(Dataset excerpts)
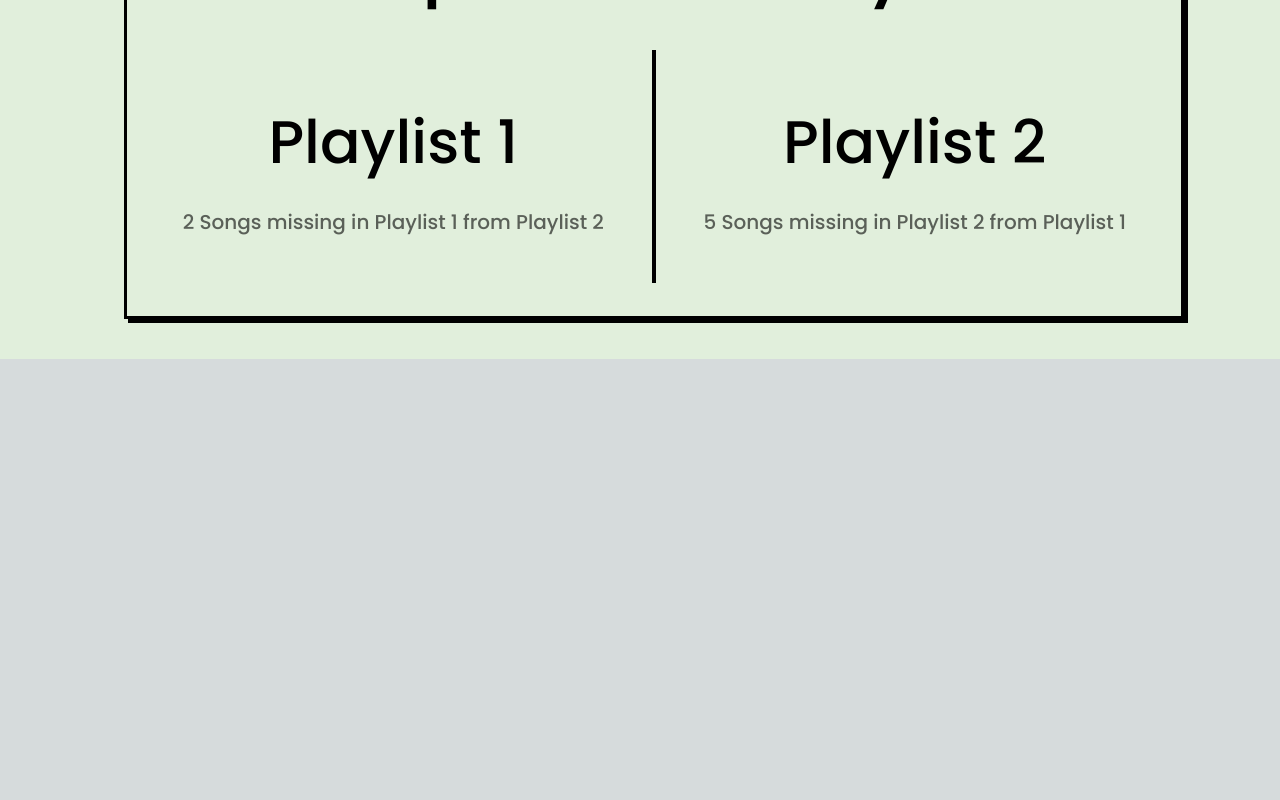
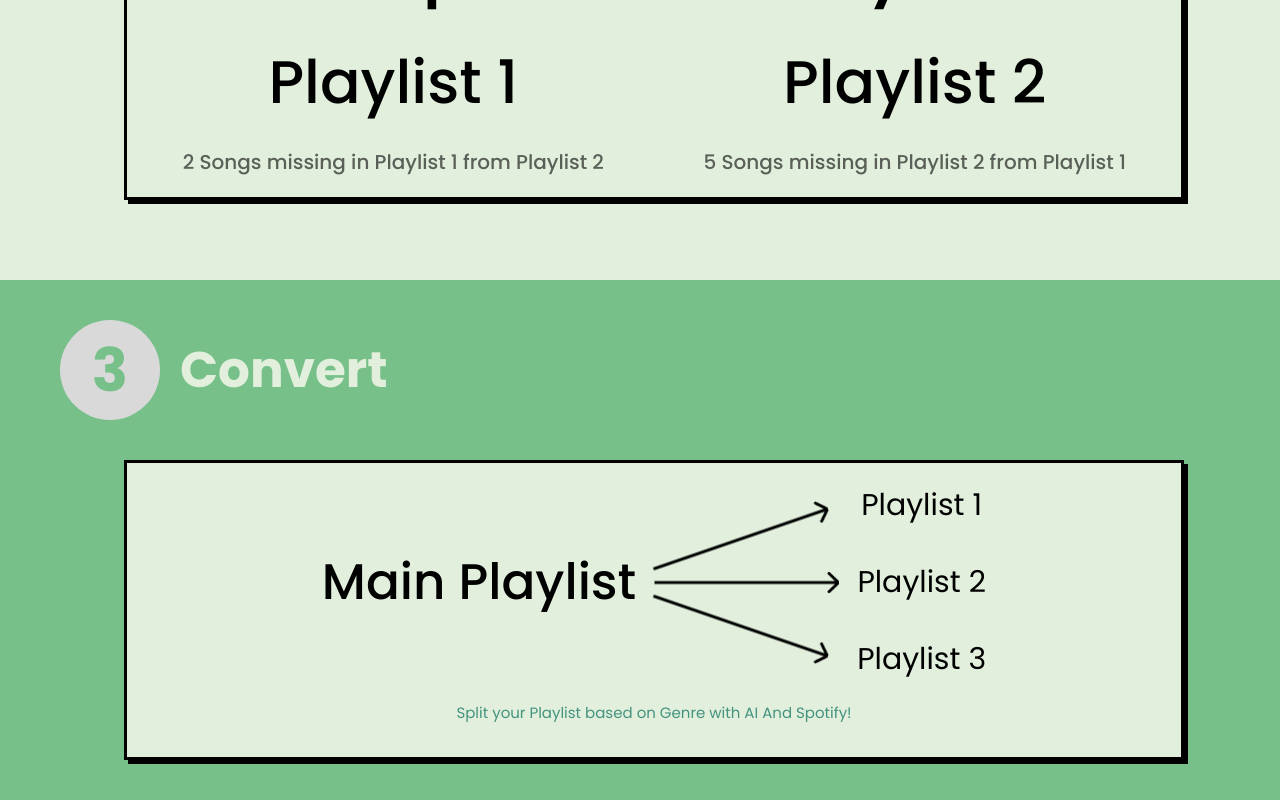
Before and after one commit to Arinji2/listify-new, a Next.js app: page / in a window 1280 px wide. Shown: the part 1781-2581 px from the top of the page. Before the commit the page ends 2140 px from the top, so only its background shows below. Built offline with nearby package versions, Linux system fonts and the light colour scheme.

Commit message:
Finish Convert

```diff
--- a/app/(home)/compare.tsx
+++ b/app/(home)/compare.tsx
@@ -16,7 +16,7 @@ export default function Compare() {
             </h2>
           </div>
           <div className="flex h-full w-full flex-col items-start justify-center  xl:pl-16">
-            <div className="flex h-fit w-full flex-col items-center justify-start  gap-5 border-[3px] border-black bg-palette-background p-5 shadow-button  transition-all duration-300 ease-in-out  will-change-transform hover:scale-90 hover:shadow-buttonHover md:h-[400px] xl:m-0 xl:max-w-[1060px]">
+            <div className="flex h-fit w-full flex-col items-center justify-start  gap-5 border-[3px] border-black bg-palette-background p-5 shadow-button  transition-all duration-300 ease-in-out  will-change-transform hover:scale-90 hover:shadow-buttonHover  xl:m-0 xl:max-w-[1060px]">
               <h3 className="text-center text-[40px] font-bold text-palette-text md:text-[50px]">
                 Compare between Playlists
               </h3>
--- /dev/null
+++ b/app/(home)/convert.tsx
@@ -0,0 +1,80 @@
+import Image from "next/image";
+import WidthWrapper from "../(wrapper)/widthWrapper";
+
+export default function Convert() {
+  return (
+    <section className="flex h-fit w-full flex-col  items-center justify-center bg-palette-primary py-10">
+      <WidthWrapper>
+        <div className="flex h-full w-full flex-col items-center justify-center gap-10 xl:items-start">
+          <div className="flex h-fit w-fit flex-col items-center justify-start gap-5 md:flex-row ">
+            <div className="flex h-[100px] w-[100px] flex-col items-center justify-center rounded-full bg-palette-offWhite">
+              <p className="shrink  text-[60px] font-bold text-palette-primary">
+                3
+              </p>
+            </div>
+            <h2 className="text-[50px] font-bold text-palette-background">
+              Convert
+            </h2>
+          </div>
+          <div className="flex h-full w-full flex-col items-start justify-center  xl:pl-16">
+            <div className="flex h-fit w-full shrink-0 flex-col items-center justify-start gap-5  border-[3px] border-black bg-palette-background p-5 shadow-button transition-all  duration-300 ease-in-out will-change-transform  hover:scale-90 hover:shadow-buttonHover md:shrink xl:m-0 xl:h-[300px] xl:max-w-[1060px]">
+              <div className="flex h-fit w-full flex-col items-center justify-center gap-5 md:h-fit md:gap-3 xl:flex-row">
+                <p className="text-[50px] font-medium text-black">
+                  Main Playlist
+                </p>
+                <div className="relative flex h-[200px] w-fit shrink-0 flex-row items-center justify-center gap-y-5 xl:h-full xl:flex-col">
+                  <Image
+                    src="/graphics/arrow.png"
+                    width={185}
+                    height={3}
+                    alt="Arrow"
+                    className="rotate-[100deg] object-contain md:absolute  md:right-20 md:rotate-[123deg] xl:static  xl:mr-3 xl:-rotate-[19deg] "
+                  />
+
+                  <Image
+                    src="/graphics/arrow.png"
+                    width={185}
+                    height={3}
+                    alt="Arrow"
+                    className="mt-5 hidden rotate-[90deg] object-contain md:block xl:mt-0 xl:rotate-0"
+                  />
+                  <Image
+                    src="/graphics/arrow.png"
+                    width={185}
+                    height={3}
+                    alt="Arrow"
+                    className=" rotate-[77deg] object-contain md:absolute  md:left-20 md:rotate-[57deg] xl:static xl:mr-3 xl:rotate-[19deg] "
+                  />
+                </div>
+                <div className="flex h-full w-fit flex-row items-start justify-center gap-8  md:items-center xl:flex-col">
+                  <p className="text-[30px] text-black">Playlist 1</p>
+                  <p className=" text-[30px] text-black">Playlist 2</p>
+                  <p className="hidden text-[30px] text-black md:block">
+                    Playlist 3
+                  </p>
+                </div>
+              </div>
+              <p className="text-center text-[15px] text-palette-accent">
+                Split your Playlist based on Genre with AI And Spotify!
+              </p>
+            </div>
+          </div>
+        </div>
+      </WidthWrapper>
+    </section>
+  );
+}
+
+function Card({ title, description }: { title: string; description: string }) {
+  return (
+    <div
+      tabIndex={0}
+      className="m-auto flex  h-[200px] w-full flex-col items-start justify-start border-[3px] border-black bg-palette-background p-5 shadow-button transition-all  duration-300 ease-in-out will-change-transform hover:scale-90 hover:shadow-buttonHover md:w-[516px]"
+    >
+      <h3 className="text-[50px] font-bold text-palette-text">{title}</h3>
+      <p className=" text-[20px] font-medium text-palette-text">
+        {description}
+      </p>
+    </div>
+  );
+}
--- a/app/(home)/page.tsx
+++ b/app/(home)/page.tsx
@@ -1,5 +1,6 @@
 import WidthWrapper from "../(wrapper)/widthWrapper";
 import Compare from "./compare";
+import Convert from "./convert";
 
 import { Hero } from "./hero";
 import Showcase from "./showcase";
@@ -12,6 +13,7 @@ export default function Home() {
       </WidthWrapper>
       <Showcase />
       <Compare />
+      <Convert />
     </section>
   );
 }
```
Also changed, not shown: public/graphics/arrow.png (added).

> _TASK_:
The entries above are to be copied exactly, with every picture left out.

> _TASK RESPONSE_:
Before and after one commit to Arinji2/listify-new, a Next.js app: page / in a window 1280 px wide. Shown: the part 1781-2581 px from the top of the page. Before the commit the page ends 2140 px from the top, so only its background shows below. Built offline with nearby package versions, Linux system fonts and the light colour scheme.

Commit message:
Finish Convert

```diff
--- a/app/(home)/compare.tsx
+++ b/app/(home)/compare.tsx
@@ -16,7 +16,7 @@ export default function Compare() {
             </h2>
           </div>
           <div className="flex h-full w-full flex-col items-start justify-center  xl:pl-16">
-            <div className="flex h-fit w-full flex-col items-center justify-start  gap-5 border-[3px] border-black bg-palette-background p-5 shadow-button  transition-all duration-300 ease-in-out  will-change-transform hover:scale-90 hover:shadow-buttonHover md:h-[400px] xl:m-0 xl:max-w-[1060px]">
+            <div className="flex h-fit w-full flex-col items-center justify-start  gap-5 border-[3px] border-black bg-palette-background p-5 shadow-button  transition-all duration-300 ease-in-out  will-change-transform hover:scale-90 hover:shadow-buttonHover  xl:m-0 xl:max-w-[1060px]">
               <h3 className="text-center text-[40px] font-bold text-palette-text md:text-[50px]">
                 Compare between Playlists
               </h3>
--- /dev/null
+++ b/app/(home)/convert.tsx
@@ -0,0 +1,80 @@
+import Image from "next/image";
+import WidthWrapper from "../(wrapper)/widthWrapper";
+
+export default function Convert() {
+  return (
+    <section className="flex h-fit w-full flex-col  items-center justify-center bg-palette-primary py-10">
+      <WidthWrapper>
+        <div className="flex h-full w-full flex-col items-center justify-center gap-10 xl:items-start">
+          <div className="flex h-fit w-fit flex-col items-center justify-start gap-5 md:flex-row ">
+            <div className="flex h-[100px] w-[100px] flex-col items-center justify-center rounded-full bg-palette-offWhite">
+              <p className="shrink  text-[60px] font-bold text-palette-primary">
+                3
+              </p>
+            </div>
+            <h2 className="text-[50px] font-bold text-palette-background">
+              Convert
+            </h2>
+          </div>
+          <div className="flex h-full w-full flex-col items-start justify-center  xl:pl-16">
+            <div className="flex h-fit w-full shrink-0 flex-col items-center justify-start gap-5  border-[3px] border-black bg-palette-background p-5 shadow-button transition-all  duration-300 ease-in-out will-change-transform  hover:scale-90 hover:shadow-buttonHover md:shrink xl:m-0 xl:h-[300px] xl:max-w-[1060px]">
+              <div className="flex h-fit w-full flex-col items-center justify-center gap-5 md:h-fit md:gap-3 xl:flex-row">
+                <p className="text-[50px] font-medium text-black">
+                  Main Playlist
+                </p>
+                <div className="relative flex h-[200px] w-fit shrink-0 flex-row items-center justify-center gap-y-5 xl:h-full xl:flex-col">
+                  <Image
+                    src="/graphics/arrow.png"
+                    width={185}
+                    height={3}
+                    alt="Arrow"
+                    className="rotate-[100deg] object-contain md:absolute  md:right-20 md:rotate-[123deg] xl:static  xl:mr-3 xl:-rotate-[19deg] "
+                  />
+
+                  <Image
+                    src="/graphics/arrow.png"
+                    width={185}
+                    height={3}
+                    alt="Arrow"
+                    className="mt-5 hidden rotate-[90deg] object-contain md:block xl:mt-0 xl:rotate-0"
+                  />
+                  <Image
+                    src="/graphics/arrow.png"
+                    width={185}
+                    height={3}
+                    alt="Arrow"
+                    className=" rotate-[77deg] object-contain md:absolute  md:left-20 md:rotate-[57deg] xl:static xl:mr-3 xl:rotate-[19deg] "
+                  />
+                </div>
+                <div className="flex h-full w-fit flex-row items-start justify-center gap-8  md:items-center xl:flex-col">
+                  <p className="text-[30px] text-black">Playlist 1</p>
+                  <p className=" text-[30px] text-black">Playlist 2</p>
+                  <p className="hidden text-[30px] text-black md:block">
+                    Playlist 3
+                  </p>
+                </div>
+              </div>
+              <p className="text-center text-[15px] text-palette-accent">
+                Split your Playlist based on Genre with AI And Spotify!
+              </p>
+            </div>
+          </div>
+        </div>
+      </WidthWrapper>
+    </section>
+  );
+}
+
+function Card({ title, description }: { title: string; description: string }) {
+  return (
+    <div
+      tabIndex={0}
+      className="m-auto flex  h-[200px] w-full flex-col items-start justify-start border-[3px] border-black bg-palette-background p-5 shadow-button transition-all  duration-300 ease-in-out will-change-transform hover:scale-90 hover:shadow-buttonHover md:w-[516px]"
+    >
+      <h3 className="text-[50px] font-bold text-palette-text">{title}</h3>
+      <p className=" text-[20px] font-medium text-palette-text">
+        {description}
+      </p>
+    </div>
+  );
+}
--- a/app/(home)/page.tsx
+++ b/app/(home)/page.tsx
@@ -1,5 +1,6 @@
 import WidthWrapper from "../(wrapper)/widthWrapper";
 import Compare from "./compare";
+import Convert from "./convert";
 
 import { Hero } from "./hero";
 import Showcase from "./showcase";
@@ -12,6 +13,7 @@ export default function Home() {
       </WidthWrapper>
       <Showcase />
       <Compare />
+      <Convert />
     </section>
   );
 }
```
Also changed, not shown: public/graphics/arrow.png (added).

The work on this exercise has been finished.